- Wind blew a tree down, is it covered?
- I’m going on vacation and renting a car. Is damage to the rental car covered?
- My son is eighteen years old now. Should I put his car on a separate policy?
- How much insurance should I have on my home?
- Do I need to have a listing of all my personal property?
- Does it still pay to have collision on my car?
- Where can I find out the basics of insurance?
- On our farm we have a modified vehicle just for hauling (manure/haylage/silage/grain) on our farm. Can this go on our farmowners policy or do we need a business auto policy?
- We are having an event serving alcohol. Do we need liquor liability?
Wind Blew a tree down, is it covered?
On a typical home policy, the tree removal will be covered if it fell on and damaged the home and then it is subject to the deductible. There is typically incidental coverage for trees, shrubs and lawns but only for certain perils like fire, lightning, vandalism, theft and vehicle damage (not by you) but not wind. Even then, it is usually subject to a deductible and a limit of $500 per tree and must be within 250 feet of your home.

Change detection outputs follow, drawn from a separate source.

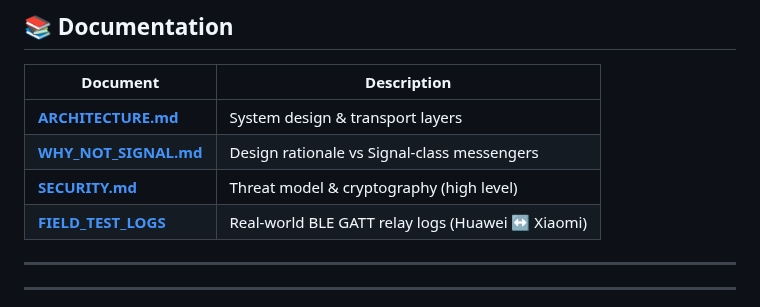
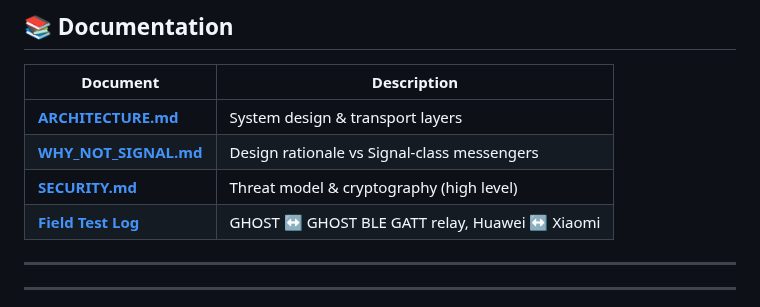
Before and after one commit to pslergy/memento-mori-app, a Markdown page: README.md, the part around the change. GitHub-like rendering.

```diff
--- a/README.md
+++ b/README.md
@@ -108,7 +108,7 @@ Transport diversity, optional **DPI-oriented** channel selection, **hop-count–
 | [**ARCHITECTURE.md**](ARCHITECTURE.md) | System design & transport layers |
 | [**WHY_NOT_SIGNAL.md**](WHY_NOT_SIGNAL.md) | Design rationale vs Signal-class messengers |
 | [**SECURITY.md**](SECURITY.md) | Threat model & cryptography (high level) |
-| [**FIELD\_TEST\_LOGS**](LOGS.md) | Real-world BLE GATT relay logs (Huawei ↔ Xiaomi) |
+| [**Field Test Log**](field_test_2026_06_23.pdf) | GHOST ↔ GHOST BLE GATT relay, Huawei ↔ Xiaomi |
 
 
 ---
```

I’m going on vacation and renting a car. Is damage to the rental car covered?
Typically, the personal auto policy will cover your rental car the same as your insured car, so if you have collision coverage and “other than collision”, the same deductibles will apply. It will not cover trucks or moving vans. It will not cover you outside the US or Canada. You may still want to take the damage waiver to avoid any large charges to your credit card that the rental company may take pending insurance settlements and any other inconvenience or gap. Sometimes your credit card company will also provide some coverage so you should check on that as well.
My son is eighteen years old now. Should I put his car on a separate policy?
The answer varies based on several factors. We can not give legal advice so you should speak to your attorney about possible protection provided by putting your child’s car in his/her own name. From an insurance standpoint, your auto insurer is potentially liable for any resident relative in your household, so as long as they are considered a resident of your household, they will affect your insurance. Also, Wisconsin law does not permit insurers or insureds to “exclude” any driver from your policy. Because of this, most companies will want to charge for you son or daughter as long as they live with you. Don’t think that just because they get a policy somewhere else that you will be able to take them and their higher rate off your policy. Some companies will put the young driver on a separate policy but this is usually for rating purposes but both policies will be with the same company. The main thing to keep in mind regardless is that the named insured must be the owner of the car. So if you do title the car to your child, be sure that they are added as a named insured on your policy or they get a separate policy in their name with the same company. There are several advantages of keeping everyone in the household with the same company including preferred rates, multi-car discounts, renewal discounts, claim free discounts as well as avoiding any question as to which company is to cover a given claim. For example, what if you both are with different companies but Jr is driving a friends car or even one of yours and causes an accident. In that case you will most likely be dealing with both companies which will definitely complicate things.
How do I find out the basics of insurance?
On our farm we have a modified vehicle just for hauling (manure/haylage/silage/grain) on our farm. Can this go on our farmowners policy or do we need a business auto policy?
Companies may vary on this but the policy form excludes coverage for vehicles that are or can be registered for road use. Certain farm vehicles sometimes referred to as “Implements of husbandry” are excluded from registration by Wisconsin statutes. If so qualified, they could be covered under the farmowners policy form. Even so, keep in mind that the unendorsed farmowners form does not have some coverage’s provided on the business auto policy such as uninsured/underinsured motorist coverage and medical payments coverage for insured’s (only for “others” and employees). Here is link to the Wisconsin statute. Look at 341.05(28) in particular, but also 7,9, and 17.
We are having an event serving alcohol. Do we need liquor liability?
If the event is in Wisconsin, there is no Dram Shop law. WI Statue grants immunity from civil liability unless you knowingly/illegally serve an underage minor or force consumption or serve beverages implying they do not contain alcohol. Here is link to the Wisconsin statute Liquor liability insurance would not cover serving illegally, underage minors. That said, many businesses and individuals still purchase liquor liability for protection in case they would be sued relating to the serving of alcohol which could still happen.